Configuration Needed for Asymmetric Links
The FA and mobile router must be configured appropriately to support asymmetric link behavior. This is largely accomplished with existing serial interface commands to configure unidirectional interfaces.
On the mobile router, the serial interfaces for the uplink (receive-only) and downlink (transmit-only) are configured as follows:
The receive-only interface (uplink) is not configured to solicit for agent advertisements. The transmit-interface command must then be configured with the usual interface commands, for example, IP address and so on.
A new interface-level configuration option is introduced on the FA to map the CoA to the advertising uplink interface, as follows:
ip mobile foreign-agent [care-of interface [interface-only transmit-only]]
This interface subcommand enables FA service on the interface.
The interface-only keyword causes the interface type specified in the interface argument to advertise only its own address as the CoA. Other interfaces configured for FA service do not advertise this CoA. The transmit-only keyword informs Mobile IP that the interface acts as an uplink.

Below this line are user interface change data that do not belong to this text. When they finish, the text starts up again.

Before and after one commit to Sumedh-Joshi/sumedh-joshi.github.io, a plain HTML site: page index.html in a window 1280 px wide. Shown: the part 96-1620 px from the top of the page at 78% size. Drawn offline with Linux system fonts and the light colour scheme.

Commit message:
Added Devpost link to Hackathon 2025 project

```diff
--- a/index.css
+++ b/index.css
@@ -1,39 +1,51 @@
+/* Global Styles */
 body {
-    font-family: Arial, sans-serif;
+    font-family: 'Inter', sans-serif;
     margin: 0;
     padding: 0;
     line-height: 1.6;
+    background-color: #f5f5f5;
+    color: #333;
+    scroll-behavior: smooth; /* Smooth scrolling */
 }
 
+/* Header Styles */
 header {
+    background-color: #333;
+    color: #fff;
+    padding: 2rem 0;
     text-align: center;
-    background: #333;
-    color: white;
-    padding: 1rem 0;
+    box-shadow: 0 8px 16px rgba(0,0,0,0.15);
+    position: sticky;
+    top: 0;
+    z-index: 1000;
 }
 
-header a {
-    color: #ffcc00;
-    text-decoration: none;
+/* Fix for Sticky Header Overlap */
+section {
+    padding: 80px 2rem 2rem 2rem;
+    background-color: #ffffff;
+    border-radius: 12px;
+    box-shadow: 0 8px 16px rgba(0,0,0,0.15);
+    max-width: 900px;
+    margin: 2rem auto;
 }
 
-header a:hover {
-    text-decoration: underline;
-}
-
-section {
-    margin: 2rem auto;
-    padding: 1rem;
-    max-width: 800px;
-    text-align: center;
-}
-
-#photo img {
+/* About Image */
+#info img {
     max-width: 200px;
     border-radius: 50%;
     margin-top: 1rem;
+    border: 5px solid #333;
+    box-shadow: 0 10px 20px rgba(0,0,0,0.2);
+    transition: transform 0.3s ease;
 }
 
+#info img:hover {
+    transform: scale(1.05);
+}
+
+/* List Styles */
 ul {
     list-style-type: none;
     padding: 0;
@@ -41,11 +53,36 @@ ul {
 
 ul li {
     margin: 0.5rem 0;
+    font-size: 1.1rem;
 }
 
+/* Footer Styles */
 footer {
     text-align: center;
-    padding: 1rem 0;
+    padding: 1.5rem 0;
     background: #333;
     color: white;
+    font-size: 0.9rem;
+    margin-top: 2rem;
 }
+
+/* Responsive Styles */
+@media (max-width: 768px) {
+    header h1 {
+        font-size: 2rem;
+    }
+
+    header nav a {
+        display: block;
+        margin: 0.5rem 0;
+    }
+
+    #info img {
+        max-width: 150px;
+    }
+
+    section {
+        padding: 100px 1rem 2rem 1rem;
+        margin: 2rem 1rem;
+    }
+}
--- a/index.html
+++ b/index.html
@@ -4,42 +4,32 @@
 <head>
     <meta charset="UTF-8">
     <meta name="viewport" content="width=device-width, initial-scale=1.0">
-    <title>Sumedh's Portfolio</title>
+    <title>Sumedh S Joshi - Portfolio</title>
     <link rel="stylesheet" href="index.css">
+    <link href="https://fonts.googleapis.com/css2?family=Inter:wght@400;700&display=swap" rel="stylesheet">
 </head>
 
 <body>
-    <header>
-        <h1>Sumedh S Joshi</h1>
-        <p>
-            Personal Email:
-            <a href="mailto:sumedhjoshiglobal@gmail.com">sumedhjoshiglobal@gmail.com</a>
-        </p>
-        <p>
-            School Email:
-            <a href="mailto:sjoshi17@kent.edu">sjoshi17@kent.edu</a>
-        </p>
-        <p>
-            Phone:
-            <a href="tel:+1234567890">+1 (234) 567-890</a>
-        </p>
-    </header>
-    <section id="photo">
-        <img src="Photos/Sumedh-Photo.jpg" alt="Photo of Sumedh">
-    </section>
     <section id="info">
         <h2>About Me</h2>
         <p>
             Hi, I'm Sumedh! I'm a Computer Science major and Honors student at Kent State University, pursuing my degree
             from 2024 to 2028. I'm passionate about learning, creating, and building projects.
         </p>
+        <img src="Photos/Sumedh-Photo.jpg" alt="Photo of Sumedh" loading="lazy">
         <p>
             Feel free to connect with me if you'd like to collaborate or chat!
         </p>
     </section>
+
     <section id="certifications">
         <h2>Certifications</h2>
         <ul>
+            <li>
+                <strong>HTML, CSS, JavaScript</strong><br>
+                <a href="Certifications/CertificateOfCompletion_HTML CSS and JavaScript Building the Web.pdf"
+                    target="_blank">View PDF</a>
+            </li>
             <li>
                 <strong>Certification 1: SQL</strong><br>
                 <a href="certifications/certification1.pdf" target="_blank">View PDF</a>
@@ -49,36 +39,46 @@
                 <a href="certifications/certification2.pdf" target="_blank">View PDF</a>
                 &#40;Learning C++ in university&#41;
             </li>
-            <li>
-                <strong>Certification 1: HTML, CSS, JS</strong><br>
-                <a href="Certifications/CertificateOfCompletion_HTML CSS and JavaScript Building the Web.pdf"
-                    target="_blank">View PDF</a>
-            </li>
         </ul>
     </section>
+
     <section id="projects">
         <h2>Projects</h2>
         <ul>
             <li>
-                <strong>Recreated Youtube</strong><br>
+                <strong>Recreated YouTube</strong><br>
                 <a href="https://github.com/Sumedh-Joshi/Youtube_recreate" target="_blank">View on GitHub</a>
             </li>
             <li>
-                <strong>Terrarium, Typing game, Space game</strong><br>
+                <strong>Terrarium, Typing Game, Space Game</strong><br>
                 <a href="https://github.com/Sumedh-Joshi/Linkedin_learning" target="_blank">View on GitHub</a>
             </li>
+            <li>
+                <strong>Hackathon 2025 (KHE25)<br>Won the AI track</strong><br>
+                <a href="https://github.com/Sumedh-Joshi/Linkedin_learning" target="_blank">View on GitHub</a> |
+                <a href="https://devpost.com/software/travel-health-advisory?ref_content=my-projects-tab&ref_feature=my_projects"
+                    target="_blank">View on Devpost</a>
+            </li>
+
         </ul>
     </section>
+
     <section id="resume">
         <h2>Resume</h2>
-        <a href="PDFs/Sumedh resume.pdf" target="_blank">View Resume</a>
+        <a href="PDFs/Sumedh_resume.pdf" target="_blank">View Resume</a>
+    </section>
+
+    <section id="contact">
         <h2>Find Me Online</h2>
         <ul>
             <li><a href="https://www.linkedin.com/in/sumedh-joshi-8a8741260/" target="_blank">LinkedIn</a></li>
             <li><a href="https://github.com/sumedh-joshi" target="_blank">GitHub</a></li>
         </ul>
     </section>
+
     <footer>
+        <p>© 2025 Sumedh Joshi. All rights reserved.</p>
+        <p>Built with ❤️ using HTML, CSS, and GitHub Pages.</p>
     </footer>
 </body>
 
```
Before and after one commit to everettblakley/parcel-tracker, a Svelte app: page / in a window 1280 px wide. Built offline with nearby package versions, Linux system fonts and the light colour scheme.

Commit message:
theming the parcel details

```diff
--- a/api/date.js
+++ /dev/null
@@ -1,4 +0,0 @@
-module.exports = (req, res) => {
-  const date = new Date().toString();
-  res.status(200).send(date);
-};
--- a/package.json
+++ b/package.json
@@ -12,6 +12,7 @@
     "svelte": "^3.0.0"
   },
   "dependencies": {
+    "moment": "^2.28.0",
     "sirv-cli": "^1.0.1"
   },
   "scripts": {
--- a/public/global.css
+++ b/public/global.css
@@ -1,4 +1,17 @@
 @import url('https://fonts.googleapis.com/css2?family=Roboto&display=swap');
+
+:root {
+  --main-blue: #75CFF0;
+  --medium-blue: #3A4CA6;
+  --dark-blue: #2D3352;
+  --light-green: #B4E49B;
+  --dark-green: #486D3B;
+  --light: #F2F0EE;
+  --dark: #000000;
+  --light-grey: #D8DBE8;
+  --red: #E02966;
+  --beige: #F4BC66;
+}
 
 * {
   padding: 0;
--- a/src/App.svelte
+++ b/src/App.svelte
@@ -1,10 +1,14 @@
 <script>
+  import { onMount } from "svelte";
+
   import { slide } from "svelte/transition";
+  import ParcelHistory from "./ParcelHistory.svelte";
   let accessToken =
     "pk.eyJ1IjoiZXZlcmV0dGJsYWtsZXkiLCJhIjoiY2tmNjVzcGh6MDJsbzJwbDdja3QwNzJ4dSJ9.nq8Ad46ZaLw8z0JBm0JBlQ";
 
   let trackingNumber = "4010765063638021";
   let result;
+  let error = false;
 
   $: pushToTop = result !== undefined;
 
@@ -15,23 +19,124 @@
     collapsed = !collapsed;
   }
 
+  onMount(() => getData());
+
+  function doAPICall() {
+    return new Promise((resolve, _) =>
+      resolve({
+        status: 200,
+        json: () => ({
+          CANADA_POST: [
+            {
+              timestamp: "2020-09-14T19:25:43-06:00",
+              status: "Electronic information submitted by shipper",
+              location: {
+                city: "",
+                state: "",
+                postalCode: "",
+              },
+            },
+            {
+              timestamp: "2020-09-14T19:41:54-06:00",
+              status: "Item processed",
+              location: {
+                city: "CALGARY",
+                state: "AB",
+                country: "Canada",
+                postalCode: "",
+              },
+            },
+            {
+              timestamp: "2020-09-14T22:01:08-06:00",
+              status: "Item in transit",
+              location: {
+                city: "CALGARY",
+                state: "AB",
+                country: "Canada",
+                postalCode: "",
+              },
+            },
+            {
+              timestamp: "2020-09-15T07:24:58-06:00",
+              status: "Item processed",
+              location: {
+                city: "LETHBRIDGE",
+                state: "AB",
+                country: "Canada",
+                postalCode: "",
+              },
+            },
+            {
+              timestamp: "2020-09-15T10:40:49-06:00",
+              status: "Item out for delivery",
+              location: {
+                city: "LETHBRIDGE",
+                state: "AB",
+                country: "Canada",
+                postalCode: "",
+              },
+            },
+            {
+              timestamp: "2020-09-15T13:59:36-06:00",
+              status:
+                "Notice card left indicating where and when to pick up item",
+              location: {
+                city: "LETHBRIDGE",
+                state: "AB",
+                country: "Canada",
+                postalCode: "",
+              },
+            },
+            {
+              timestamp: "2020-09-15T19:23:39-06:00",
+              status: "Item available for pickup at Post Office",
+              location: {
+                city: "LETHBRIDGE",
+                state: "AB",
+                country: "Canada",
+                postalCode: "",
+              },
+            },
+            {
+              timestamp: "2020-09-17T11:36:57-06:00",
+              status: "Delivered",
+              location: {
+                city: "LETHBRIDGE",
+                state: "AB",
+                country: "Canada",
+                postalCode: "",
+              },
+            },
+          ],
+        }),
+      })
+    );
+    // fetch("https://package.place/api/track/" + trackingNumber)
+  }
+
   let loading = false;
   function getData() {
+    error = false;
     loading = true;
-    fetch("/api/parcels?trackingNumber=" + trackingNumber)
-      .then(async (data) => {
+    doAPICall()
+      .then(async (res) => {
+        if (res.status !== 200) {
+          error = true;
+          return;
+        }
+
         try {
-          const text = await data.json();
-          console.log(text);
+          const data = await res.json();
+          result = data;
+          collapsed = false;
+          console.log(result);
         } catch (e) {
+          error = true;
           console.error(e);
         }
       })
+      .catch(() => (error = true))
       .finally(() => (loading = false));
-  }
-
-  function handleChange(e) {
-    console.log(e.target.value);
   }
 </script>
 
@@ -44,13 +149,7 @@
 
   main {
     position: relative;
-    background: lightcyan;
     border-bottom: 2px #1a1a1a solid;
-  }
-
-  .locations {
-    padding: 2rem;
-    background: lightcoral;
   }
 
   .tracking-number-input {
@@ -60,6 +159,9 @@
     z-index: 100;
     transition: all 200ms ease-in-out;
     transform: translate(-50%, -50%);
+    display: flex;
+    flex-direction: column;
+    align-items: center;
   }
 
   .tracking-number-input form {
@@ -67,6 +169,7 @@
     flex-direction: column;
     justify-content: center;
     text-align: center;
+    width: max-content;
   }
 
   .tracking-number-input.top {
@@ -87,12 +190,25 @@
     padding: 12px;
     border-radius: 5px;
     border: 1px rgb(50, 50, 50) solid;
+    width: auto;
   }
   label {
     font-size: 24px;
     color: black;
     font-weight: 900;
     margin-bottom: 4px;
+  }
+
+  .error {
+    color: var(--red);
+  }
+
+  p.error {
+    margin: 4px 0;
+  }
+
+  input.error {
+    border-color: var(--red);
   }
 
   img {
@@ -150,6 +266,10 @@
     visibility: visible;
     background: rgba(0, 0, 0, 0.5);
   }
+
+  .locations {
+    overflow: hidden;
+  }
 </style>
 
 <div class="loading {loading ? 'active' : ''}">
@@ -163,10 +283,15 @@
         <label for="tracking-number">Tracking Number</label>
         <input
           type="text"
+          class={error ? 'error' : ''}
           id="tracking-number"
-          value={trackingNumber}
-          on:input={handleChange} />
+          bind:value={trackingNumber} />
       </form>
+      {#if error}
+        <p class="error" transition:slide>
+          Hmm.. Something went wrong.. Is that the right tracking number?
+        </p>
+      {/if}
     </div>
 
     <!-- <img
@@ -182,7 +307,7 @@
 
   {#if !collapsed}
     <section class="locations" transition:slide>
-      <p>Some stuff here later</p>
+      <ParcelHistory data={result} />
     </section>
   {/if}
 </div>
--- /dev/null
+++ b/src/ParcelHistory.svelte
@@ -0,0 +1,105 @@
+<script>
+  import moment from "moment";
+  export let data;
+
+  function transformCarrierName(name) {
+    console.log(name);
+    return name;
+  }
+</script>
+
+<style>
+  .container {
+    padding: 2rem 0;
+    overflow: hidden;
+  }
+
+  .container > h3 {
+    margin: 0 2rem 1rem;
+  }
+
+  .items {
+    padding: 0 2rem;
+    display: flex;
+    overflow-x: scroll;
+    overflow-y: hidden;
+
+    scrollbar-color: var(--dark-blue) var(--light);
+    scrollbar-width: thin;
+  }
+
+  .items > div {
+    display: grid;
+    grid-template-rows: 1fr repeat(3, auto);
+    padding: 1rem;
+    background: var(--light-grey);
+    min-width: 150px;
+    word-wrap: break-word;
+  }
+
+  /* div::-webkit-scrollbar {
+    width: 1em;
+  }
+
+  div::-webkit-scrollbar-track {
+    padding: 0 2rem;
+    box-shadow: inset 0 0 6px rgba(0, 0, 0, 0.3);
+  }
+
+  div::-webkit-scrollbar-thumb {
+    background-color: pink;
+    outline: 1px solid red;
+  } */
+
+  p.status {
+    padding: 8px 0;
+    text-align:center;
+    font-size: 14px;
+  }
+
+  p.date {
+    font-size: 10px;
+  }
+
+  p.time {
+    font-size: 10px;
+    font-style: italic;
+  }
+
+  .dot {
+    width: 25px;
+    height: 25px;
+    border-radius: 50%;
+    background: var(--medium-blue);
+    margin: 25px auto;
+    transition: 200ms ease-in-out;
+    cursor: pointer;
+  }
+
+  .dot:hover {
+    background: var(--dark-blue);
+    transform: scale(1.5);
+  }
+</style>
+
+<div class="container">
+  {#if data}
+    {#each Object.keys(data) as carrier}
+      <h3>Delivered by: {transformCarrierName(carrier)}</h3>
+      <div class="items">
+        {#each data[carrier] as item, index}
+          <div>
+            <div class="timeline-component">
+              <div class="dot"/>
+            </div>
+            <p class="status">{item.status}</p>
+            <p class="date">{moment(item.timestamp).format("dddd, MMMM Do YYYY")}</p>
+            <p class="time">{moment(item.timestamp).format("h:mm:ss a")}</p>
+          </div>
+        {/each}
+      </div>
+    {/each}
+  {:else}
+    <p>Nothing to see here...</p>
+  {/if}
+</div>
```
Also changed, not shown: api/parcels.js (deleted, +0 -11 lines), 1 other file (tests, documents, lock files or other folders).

Thus, for the registration process, RRQs received for this CoA are treated as having arrived on the transmit-only interface. Note that any CoA can be configured as interface-only, but only serial interfaces can be configured as transmit-only.
Typically, the advertising interface on the FA is configured to advertise more often to reduce latency when the mobile router roams to a new FA. This is accomplished with the IRDP interface-level commands detailed in the section "Agent DiscoveryTuning IRDP Options," earlier in this chapter. This becomes more important because the mobile router is configured to not solicit for advertisements in this environment.
Example of Asymmetric Link Behavior
Although the asymmetric link support might sound confusing and visions of a ball bouncing up and down might be floating in your head, an example should help to clarify things. Review Figure 7-16 to see how the Cisco Asymmetric Link Support feature for network mobility works. The mobile router and FA in Figure 7-16 are configured as described in Example 7-1.
Figure 7-16. Asymmetric Link Example
Example 7-1. Mobile Router Example Configuration
! interface Loopback1 ip address 220.127.116.11 255.255.255.0 ! interface Serial3/0 ! Uplink interface transmit-interface Serial3/1 ! Specifies the matching transmit interface as Serial3/1 ip address 18.104.22.168 255.255.255.0 ip mobile router-service roam ! interface Serial3/1 ! Downlink interface ip address 22.214.171.124 255.255.255. ip mobile router-service roam ! router mobile ! ip mobile secure home-agent 126.96.36.199 spi 100 key hex 11223344556677881122334455667788 ip mobile router address 188.8.131.52 255.255.255.0 home-agent 184.108.40.206 Foreign Agent Example Configuration: ! interface Serial4/0 ! Uplink interface ip address 220.127.116.11 255.255.255.0 ip irdp ip irdp maxadvertinterval 10 ip irdp minadvertinterval 5 ip irdp holdtime 30 ip mobile foreign-service ! router mobile ! ip mobile foreign-agent care-of Serial4/0 interface-only transmit-only
In this example, the FA sends agent advertisements with CoA 18.104.22.168 out the uplink interface 22.214.171.124. The mobile router receives the advertisement on interface 126.96.36.199. The mobile router sends its RRQ with CoA 188.8.131.52 out interface 184.108.40.206, which is then received by the downlink router. The downlink router forwards the RRQ using normal IP routing to the FA. The FA treats the RRQ as if it were received on the CoA interface 220.127.116.11 and then forwards the request to the Home Agent as usual. Upon receiving the RRP from the Home Agent, the FA forwards the reply to the mobile router on the uplink 18.104.22.168.